I especially like that they have to-scale images of the bolts and screws used for each step- this makes it a lot easier to figure out what hardware goes where (I hate it when you have to skim back to the beginning of the manual to look up which piece you’re using).
The assembly process is pretty straightforward- there’s only 4 steps to get the job done.
I think most folks will be able to get the job done by themselves. Just keep in mind this is a large, heavy treadmill- it’s a good idea to have a second set of hands available for faster (and safer) assembly.
I would guess most people can have this treadmill out of the box and working within an hour or so.
The Horizon 7.4 AT comes with the following warranty:
- Lifetime frame
- Lifetime motor
- 5 year parts
- 2 year labor
Horizon always does a great job with their warranties. I think this is a fantastic guarantee for any price range, but especially for one under $1500.

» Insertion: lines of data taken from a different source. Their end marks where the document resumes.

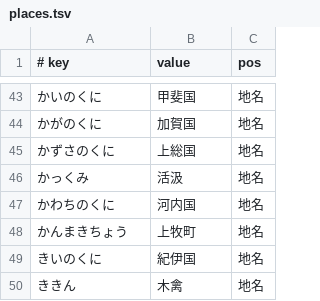
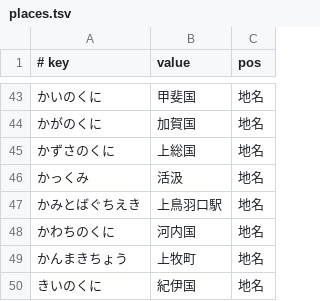
Before and after one commit to kimata1007/mozc-wai, a TSV file: src/data/dictionary_manual/places.tsv, drawn as a sheet; only a part is shown, gaps mark what is left out; the shorter side is filled out with more unchanged rows; the diff names each change by its address in the sheet, - before the commit and + after, or states it on an @@ line.

```diff
--- a/src/data/dictionary_manual/places.tsv
+++ b/src/data/dictionary_manual/places.tsv
+row 47: かみとばぐちえき | 上鳥羽口駅 | 地名
```
Also changed, not shown: src/data/dictionary_manual/words.tsv.
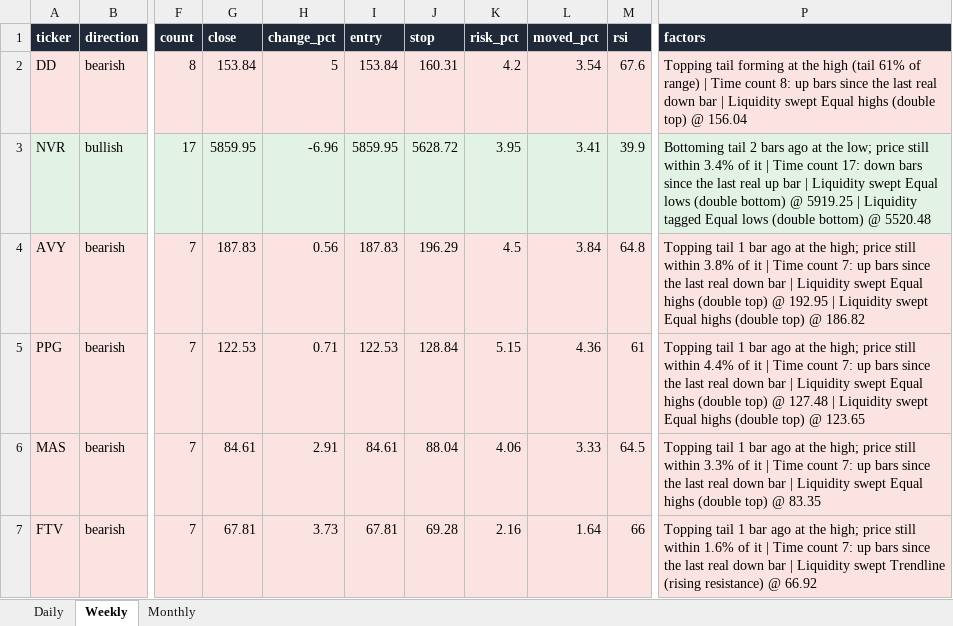
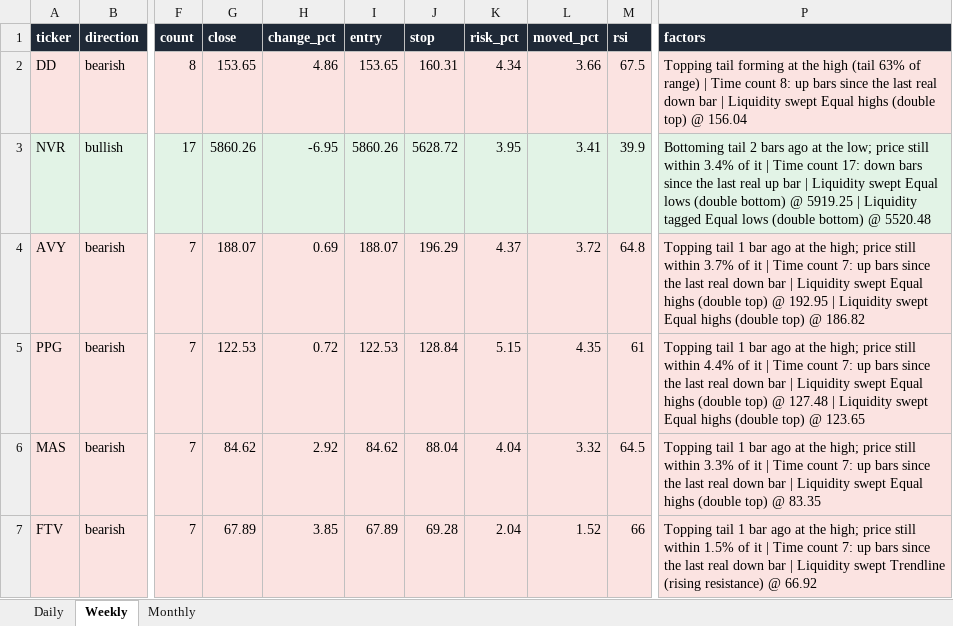
Before and after one commit to Ron1415/reversal-scanner, an Excel workbook: site/reversal_signals.xlsx, sheet Weekly, drawn as a sheet; only a part is shown, gaps mark what is left out; values as stored, in another font and other column widths than the file's, no borders; the diff covers the shown part only; the diff names each change by its address in the sheet, - before the commit and + after, or states it on an @@ line.

```diff
--- a/site/reversal_signals.xlsx (sheet Weekly)
+++ b/site/reversal_signals.xlsx (sheet Weekly)
-G2 (close): 153.84
+G2 (close): 153.65
-H2 (change_pct): 5
+H2 (change_pct): 4.86
-I2 (entry): 153.84
+I2 (entry): 153.65
-K2 (risk_pct): 4.2
+K2 (risk_pct): 4.34
-L2 (moved_pct): 3.54
+L2 (moved_pct): 3.66
-M2 (rsi): 67.6
+M2 (rsi): 67.5
-P2 (factors): …high (tail 61% of range)…
+P2 (factors): …high (tail 63% of range)…
-G3 (close): 5859.95
+G3 (close): 5860.26
-H3 (change_pct): -6.96
+H3 (change_pct): -6.95
-I3 (entry): 5859.95
+I3 (entry): 5860.26
-G4 (close): 187.83
+G4 (close): 188.07
-H4 (change_pct): 0.56
+H4 (change_pct): 0.69
-I4 (entry): 187.83
+I4 (entry): 188.07
-K4 (risk_pct): 4.5
+K4 (risk_pct): 4.37
-L4 (moved_pct): 3.84
+L4 (moved_pct): 3.72
-P4 (factors): …still within 3.8% of it…
+P4 (factors): …still within 3.7% of it…
-H5 (change_pct): 0.71
+H5 (change_pct): 0.72
-L5 (moved_pct): 4.36
+L5 (moved_pct): 4.35
-G6 (close): 84.61
+G6 (close): 84.62
-H6 (change_pct): 2.91
+H6 (change_pct): 2.92
-I6 (entry): 84.61
+I6 (entry): 84.62
-K6 (risk_pct): 4.06
+K6 (risk_pct): 4.04
-L6 (moved_pct): 3.33
+L6 (moved_pct): 3.32
-G7 (close): 67.81
+G7 (close): 67.89
-H7 (change_pct): 3.73
+H7 (change_pct): 3.85
-I7 (entry): 67.81
+I7 (entry): 67.89
-K7 (risk_pct): 2.16
+K7 (risk_pct): 2.04
-L7 (moved_pct): 1.64
+L7 (moved_pct): 1.52
-P7 (factors): …still within 1.6% of it…
+P7 (factors): …still within 1.5% of it…
```
Also changed, not shown: 45 edited cells elsewhere in this sheet, sheet Daily, 9 other files.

You can’t beat a lifetime warranty for the frame and motor, although these days we should expect this from any self-respecting treadmill in this price range.
Five years on parts is also impressive. Two years on labor is very impressive too, considering a lot of brands max out at a year.
This is actually the same warranty the more expensive 7.8 AT offers (both are longer than the guarantee on the 7.0 AT). It’s also identical to the warranty offered by the impressive Sole F80.
Overall, Horizon is offering a great warranty on the 7.4 AT.
I think it’s pretty safe to say the 7.4 AT treadmill has a lot to offer. For the price, it comes with a spacious running surface, a powerful motor, and a generous warranty- the 3 factors I stress most highly when looking for a treadmill.
I think it stands out pretty well when compared to the other treadmills in this lineup as well.
The larger running surface, stronger motor, and longer warranty are more than enough to warrant the additional cost when compared to the 7.0 AT.
But the line’s a little finer when compared to the 7.8 AT. Yes, the 7.8 AT has a slightly more powerful motor (4.0 vs 3.5 CHP), but the running surfaces and warranties are identical.
The only other noticeable differences are found in the size of the screen and the fact that the 7.8 AT has the addition of the dial controls.
Are these small differences enough to warrant the additional $300?
If you’re a serious runner, then maybe- the stronger motor makes sense. But for the more casual runners and joggers, I’d say save the money and go with the 7.4 AT.
What about the other comps out there?
I compared this treadmill to the Sole F80 a few times because I love Sole products and they regularly make my “best of” lists. Toe to toe, the 7.4 AT holds its own against what I consider to be one of the best treadmills in this price range.
Both treadmills come with the same motor strength, the same running surface, and the same warranty. They both come with the same amount of workouts and the same bluetooth options.
Ultimately, I’d have to choose the Sole F80 because it has larger rollers and a higher weight capacity, but it’s a close call.
Overall, I think Horizon has a developed an impressive treadmill with their 7.4 AT model. It’s priced fairly and has the specs to hang with the best in this class. In other words, a smart buy.